What is needed, then, is some form of more organised, longer-term contract market. There are, however, plenty of objections to this concept, notably that many parties rather like the current opaque system (the smart ones may well benefit from it), that nothing like this exists for other metals and commodities, that (even if standard contracts can be devised) either party could rat on the deal if it looks like not favouring them and finally that many buyers and sellers will not want to tie up so much of their future purchase or output at fixed prices so far in advance, effectively missing out on any shorter term advantages available in the spot market nearer delivery time. This may seem a formidable list, but the concept of trading reasonably sized quantities (maybe 25 tonnes, or an eighth of a standard annual reactor reload) for delivery at maybe 6-month intervals in each year from 2010-2020 ought to be investigated. An active market in such contracts is not an impossible dream – those who originally buy and sell don’t have to hang onto the contracts over their operable life, and as the delivery date comes closer, this term market can effectively become the spot market. So smart buyers and sellers could still take advantage of good foresight about how supply and demand will turn out nearer delivery date.
The problem is really one of inertia – too many market participants are happy enough with the current imperfect arrangements (they will admit) and they do not to want to rock the boat too much.
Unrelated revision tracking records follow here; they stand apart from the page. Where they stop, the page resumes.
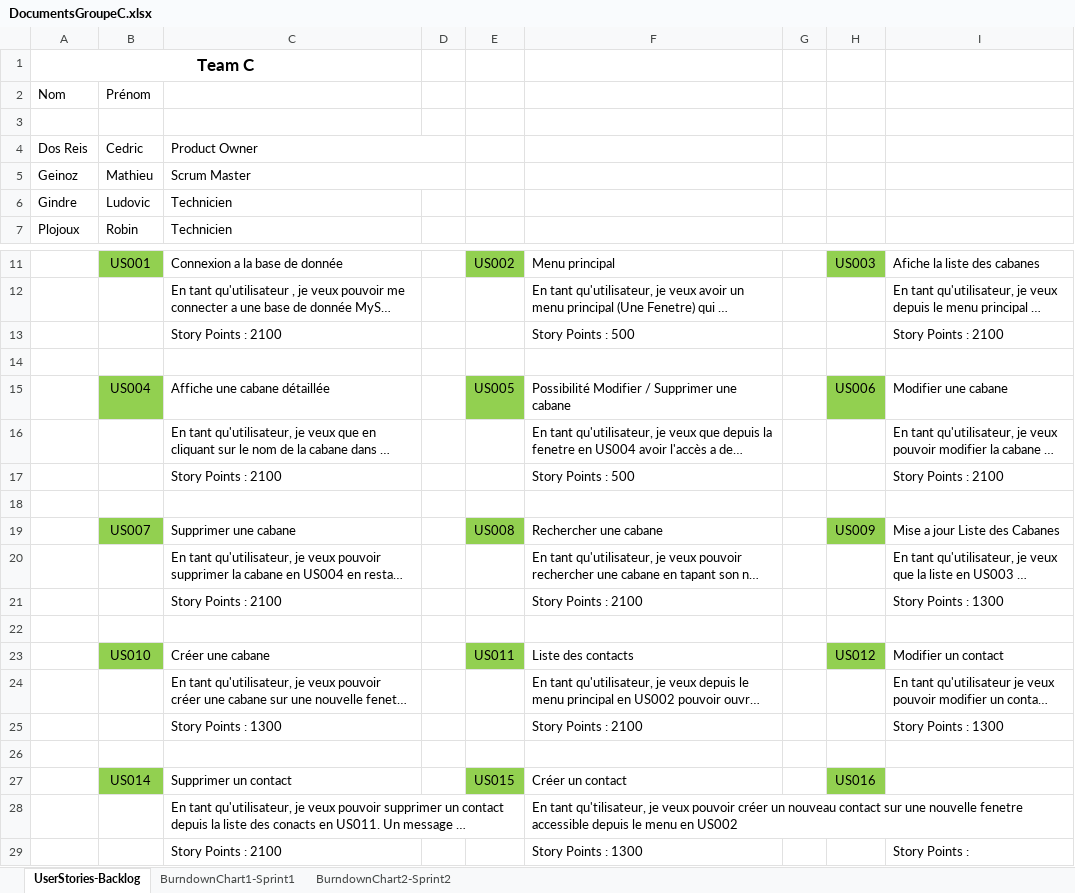
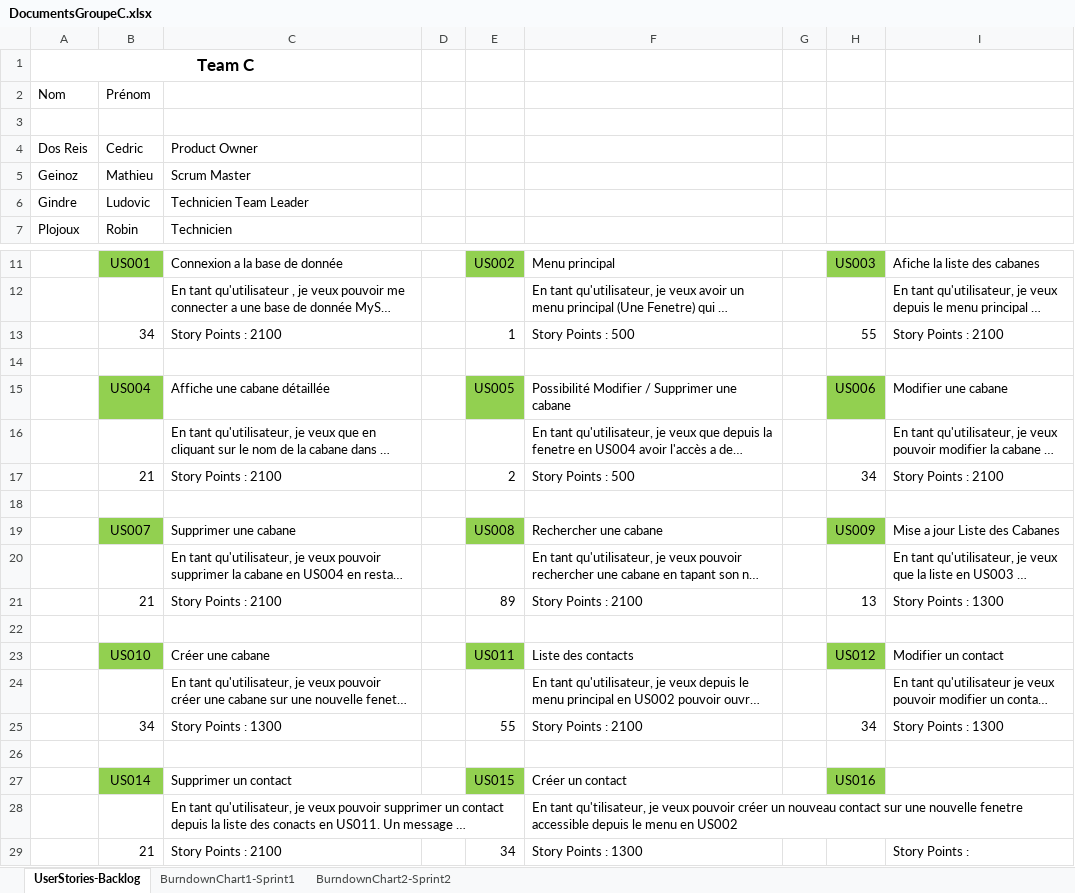
Before and after one commit to RobinP122/Cabane, an Excel workbook: Documents/DocumentsGroupeC.xlsx, sheet UserStories-Backlog, drawn as a sheet; only a part is shown, gaps mark what is left out; long unchanged cells end in …; values as stored, in another font and other column widths than the file's, no borders; the diff names each change by its address in the sheet, - before the commit and + after, or states it on an @@ line.

Commit message:
Ajout des points de difficulté

```diff
--- a/Documents/DocumentsGroupeC.xlsx (sheet UserStories-Backlog)
+++ b/Documents/DocumentsGroupeC.xlsx (sheet UserStories-Backlog)
-C4:D4 merged
-C5:D5 merged
-C6: Technicien
+C6: Technicien Team Leader
-B13: (empty)
+B13: 34
-E13: (empty)
+E13: 1
-H13: (empty)
+H13: 55
-B17: (empty)
+B17: 21
-E17: (empty)
+E17: 2
-H17: (empty)
+H17: 34
-B21: (empty)
+B21: 21
-E21: (empty)
+E21: 89
-H21: (empty)
+H21: 13
-B25: (empty)
+B25: 34
-E25: (empty)
+E25: 55
-H25: (empty)
+H25: 34
-B29: (empty)
+B29: 21
-E29: (empty)
+E29: 34
```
Buyers may end up paying too much or too little for the uranium they need, but they are confident they will get adequate supply and their reactors will still run (although they will still fight tooth and nail to minimise costs). The uranium producers are, however, fundamentally in a weaker position as the price outcome can kill them – this is the worry for the longer-term future of nuclear. The contractual arrangements are largely at the buyers’ insistence and one would hope that the sellers would use a time such as now, when they still have a degree of market power, to encourage their customers to look at new ways of trading. But certainly not towards the reform of the spot market, which seems to excite a lot of people without much good reason behind it.
Steve Kidd is Director of Strategy & Research at the World Nuclear Association, where he has worked since 1995 (when it was the Uranium Institute). Any views expressed are not necessarily those of the World Nuclear Association and/or its membersRelated ArticlesFlowserve cements China venture with SUFA in JV China charges on